As I covered in last year’s Holiday edition of “Out and About”, queer folx experience unique challenges during the holiday season. Coming home to family members who may not be supportive or even acknowledge your identity, not having a family to go home to, and financial strains due to lack of access and workplace discrimination all sting just a little bit more during the holiday season when mainstream society is reminding us just how wonderful this time of year is.
While there is undeniable coziness, nostalgia, dare I say, magic, associated with winter nights spent warm by the fire, watching the snow fall, this year is a tough one for just about everyone who is paying attention. COVID is raging. We gotta figure out how to safely share this season with the ones we love. We spent the better part of 2020 learning how to adapt to the challenges of navigating a pandemic. As the weather warmed up a bit, testing improved, and we learned more effective ways of slowing the spread (masks, distancing), many of us opened up our social circles.

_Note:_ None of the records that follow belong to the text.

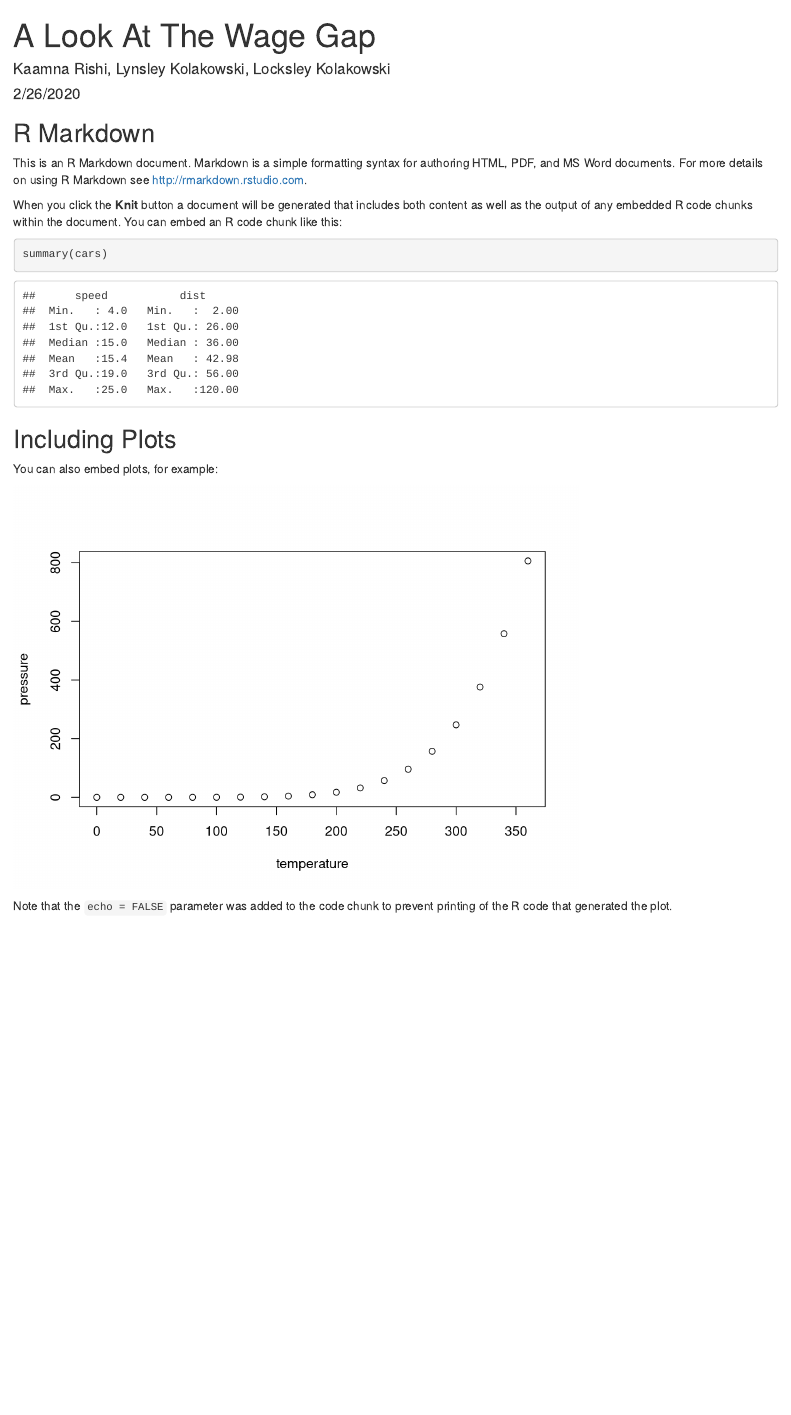
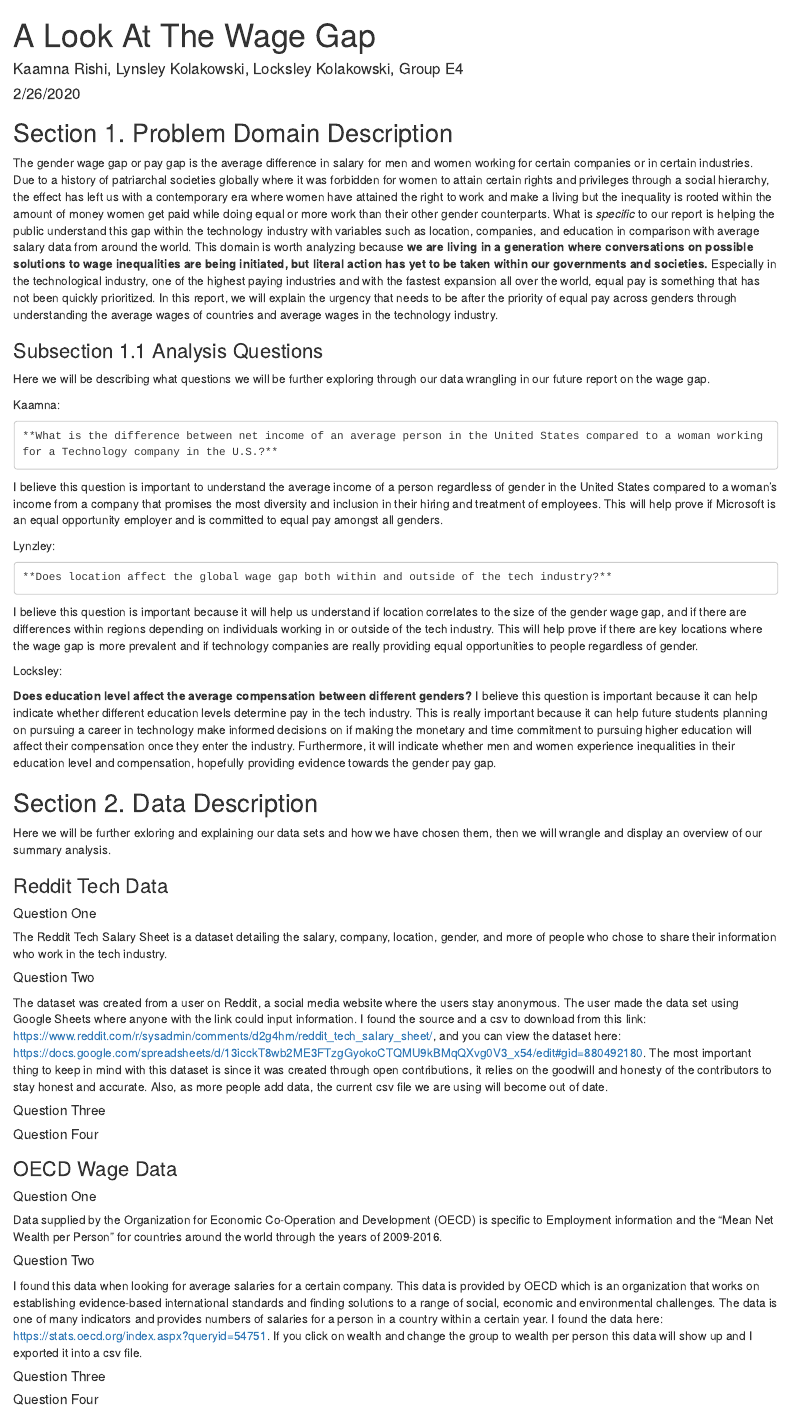
Before and after one commit to info201a-wi20/project-report-LocksleyLK, an R Markdown document (index.Rmd): the page in a window 1100 px wide, from its top. Rendered offline with R 4.5, knitr and Pandoc, with nearby package versions.

Commit message:
Add report to be edited

````diff
--- a/index.Rmd
+++ b/index.Rmd
@@ -1,30 +1,69 @@
 ---
 title: "A Look At The Wage Gap"
-author: "Kaamna Rishi, Lynsley Kolakowski, Locksley Kolakowski"
+author: "Kaamna Rishi, Lynsley Kolakowski, Locksley Kolakowski, Group E4"
 date: "2/26/2020"
 output: html_document
 ---
 
 ```{r setup, include=FALSE}
 knitr::opts_chunk$set(echo = TRUE)
+
 ```
 
-## R Markdown
+## Section 1. Problem Domain Description
 
-This is an R Markdown document. Markdown is a simple formatting syntax for authoring HTML, PDF, and MS Word documents. For more details on using R Markdown see <http://rmarkdown.rstudio.com>.
+The gender wage gap or pay gap is the average difference in salary for men and women working for certain companies or in certain industries. Due to a history of patriarchal societies globally where it was forbidden for women to attain certain rights and privileges through a social hierarchy, the effect has left us with a contemporary era where women have attained the right to work and make a living but the inequality is rooted within the amount of money women get paid while doing equal or more work than their other gender counterparts. What is *specific* to our report is helping the public understand this gap within the technology industry with variables such as location, companies, and education in comparison with average salary data from around the world. This domain is worth analyzing because **we are living in a generation where conversations on possible solutions to wage inequalities are being initiated, but literal action has yet to be taken within our governments and societies.** Especially in the technological industry, one of the highest paying industries and with the fastest expansion all over the world,  equal pay is something that has not been quickly prioritized. In this report, we will explain the urgency that needs to be after the priority of equal pay across genders through understanding the average wages of countries and average wages in the technology industry.
 
-When you click the **Knit** button a document will be generated that includes both content as well as the output of any embedded R code chunks within the document. You can embed an R code chunk like this:
 
-```{r cars}
-summary(cars)
-```
+### Subsection 1.1 Analysis Questions
+Here we will be describing what questions we will be further exploring through our data wrangling in our future report on the wage gap.
 
-## Including Plots
+Kaamna:
 
-You can also embed plots, for example:
+	**What is the difference between net income of an average person in the United States compared to a woman working for a Technology company in the U.S.?**
+I believe this question is important to understand the average income of a person regardless of gender in the United States compared to a woman’s income from a company that promises the most diversity and inclusion in their hiring and treatment of employees. This will help prove if Microsoft is an equal opportunity employer and is committed to equal pay amongst all genders.
 
-```{r pressure, echo=FALSE}
-plot(pressure)
-```
 
-Note that the `echo = FALSE` parameter was added to the code chunk to prevent printing of the R code that generated the plot.
+Lynzley:
+
+	**Does location affect the global wage gap both within and outside of the tech industry?**
+I believe this question is important because it will help us understand if location correlates to the size of the gender wage gap, and if there are differences within regions depending on individuals working in or outside of the tech industry. This will help prove if there are key locations where the wage gap is more prevalent and if technology companies are really providing equal opportunities to people regardless of gender.
+
+
+Locksley:
+
+**Does education level affect the average compensation between different genders?**
+I believe this question is important because it can help indicate whether different education levels determine pay in the tech industry. This is really important because it can help future students planning on pursuing a career in technology make informed decisions on if making the monetary and time commitment to pursuing higher education will affect their compensation once they enter the industry. Furthermore, it will indicate whether men and women experience inequalities in their education level and compensation, hopefully providing evidence towards the gender pay gap.
+
+
+
+## Section 2. Data Description
+
+Here we will be further exloring and explaining our data sets and how we have chosen them, then we will wrangle and display an overview of our summary analysis.
+
+### Reddit Tech Data
+
+##### Question One
+The Reddit Tech Salary Sheet is a dataset detailing the salary, company, location, gender, and more of people who chose to share their information who work in the tech industry.
+
+##### Question Two
+The dataset was created from a user on Reddit, a social media website where the users stay anonymous. The user made the data set using  Google Sheets where anyone with the link could input information. I found the source and a csv to download from this link: https://www.reddit.com/r/sysadmin/comments/d2g4hm/reddit_tech_salary_sheet/, and you can view the dataset here: https://docs.google.com/spreadsheets/d/13icckT8wb2ME3FTzgGyokoCTQMU9kBMqQXvg0V3_x54/edit#gid=880492180. The most important thing to keep in mind with this dataset is since it was created through open contributions, it relies on the goodwill and honesty of the contributors to stay honest and accurate. Also, as more people add data, the current csv file we are using will become out of date.
+
+##### Question Three
+
+##### Question Four
+
+
+### OECD Wage Data
+
+##### Question One
+Data supplied by the Organization for Economic Co-Operation and Development (OECD) is specific to Employment information and the “Mean Net Wealth per Person” for countries around the world through the years of 2009-2016.
+
+
+##### Question Two
+I found this data when looking for average salaries for a certain company. This data is provided by OECD which is an organization that works on establishing evidence-based international standards and finding solutions to a range of social, economic and environmental challenges. The data is one of many indicators and provides numbers of salaries for a person in a country within a certain year. I found the data here: https://stats.oecd.org/index.aspx?queryid=54751.
+If you click on wealth and change the group to wealth per person this data will show up and I exported it into a csv file.
+
+##### Question Three
+
+##### Question Four
````
Also changed, not shown: index.html (added), index.Rmd (15 more changed lines).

I know for me, personally, after spending about three months completely quarantined with my partner Josh, save for a few trips to the grocery store, we were desperately in need of some social interaction. Being outside made a lot of this more possible, and I know many of us, myself included, enjoyed backyard hangs by the fire, socially distanced barbecues and trips to the style quarantine is distressing and downright depressing to a lot of us. The bottom line is, this keeps getting worse because people, mostly young, are not listening.
I truly believe health and wellbeing are the genesis for all the good work a person can do. If we aren’t healthy and well, it is very hard to make space and time to help others. As a community who is so blatantly underserved from a medical perspective, it is imperative queer folx do all we can to keep ourselves vibrant and healthy. Those of us who are young and full of life need to make sure we are respecting the science and doing our part to stop this spread. I get that folx find themselves in different places when it comes to our level of comfortability. Some of us are keeping very tight social pods, while others are housing “small” house parties of about twenty or so. We saw a lot of these around Halloween, and trust me, you’re talking to a gay who *loves* Halloween, but now we’re in a second surge, and the science is pointing to these gatherings as the culprit.
Even if you are only doing unmasked indoor gatherings with your friends who are also young and healthy, and you’re accepting the risk, please know that you are willfully putting other members of your community in danger. Every time you walk into the grocery store after your weekend party, you are a bigger risk to the elderly person picking up their prescription, or to the frontline worker with asthma. We need to radiate some compassion and self control.
It’s been a hard year. Many of us, myself very much included, have experienced an exacerbation of preexisting mental health issues, and others who have never struggled with depression/anxiety are saddling a new state of distress. We are getting closer to a vaccine, the light is at the end of the tunnel, but we have to hold out. As hard as it is, we need to keep our social gatherings small this holiday season, ideally to just the folks you’re already isolating with. If you are getting tested before going home for a holiday gathering, especially involving elderly relatives, you also have to isolate yourself between the time of your test and the gathering. It’s all extremely risky and uncertain and scary and we have to make decisions that work for all of us. Let’s just please put compassion and grace, the true hallmarks of the holiday season, at the forefront this year, so we can all show up to the table next year.
Giuliano D’Orazio (he/him pronouns) is a Worcester native, musician, music educator, active member of the local LGBTQ+ community, and a board member of Love Your Labels. Follow him on instagram @musicbygiuliano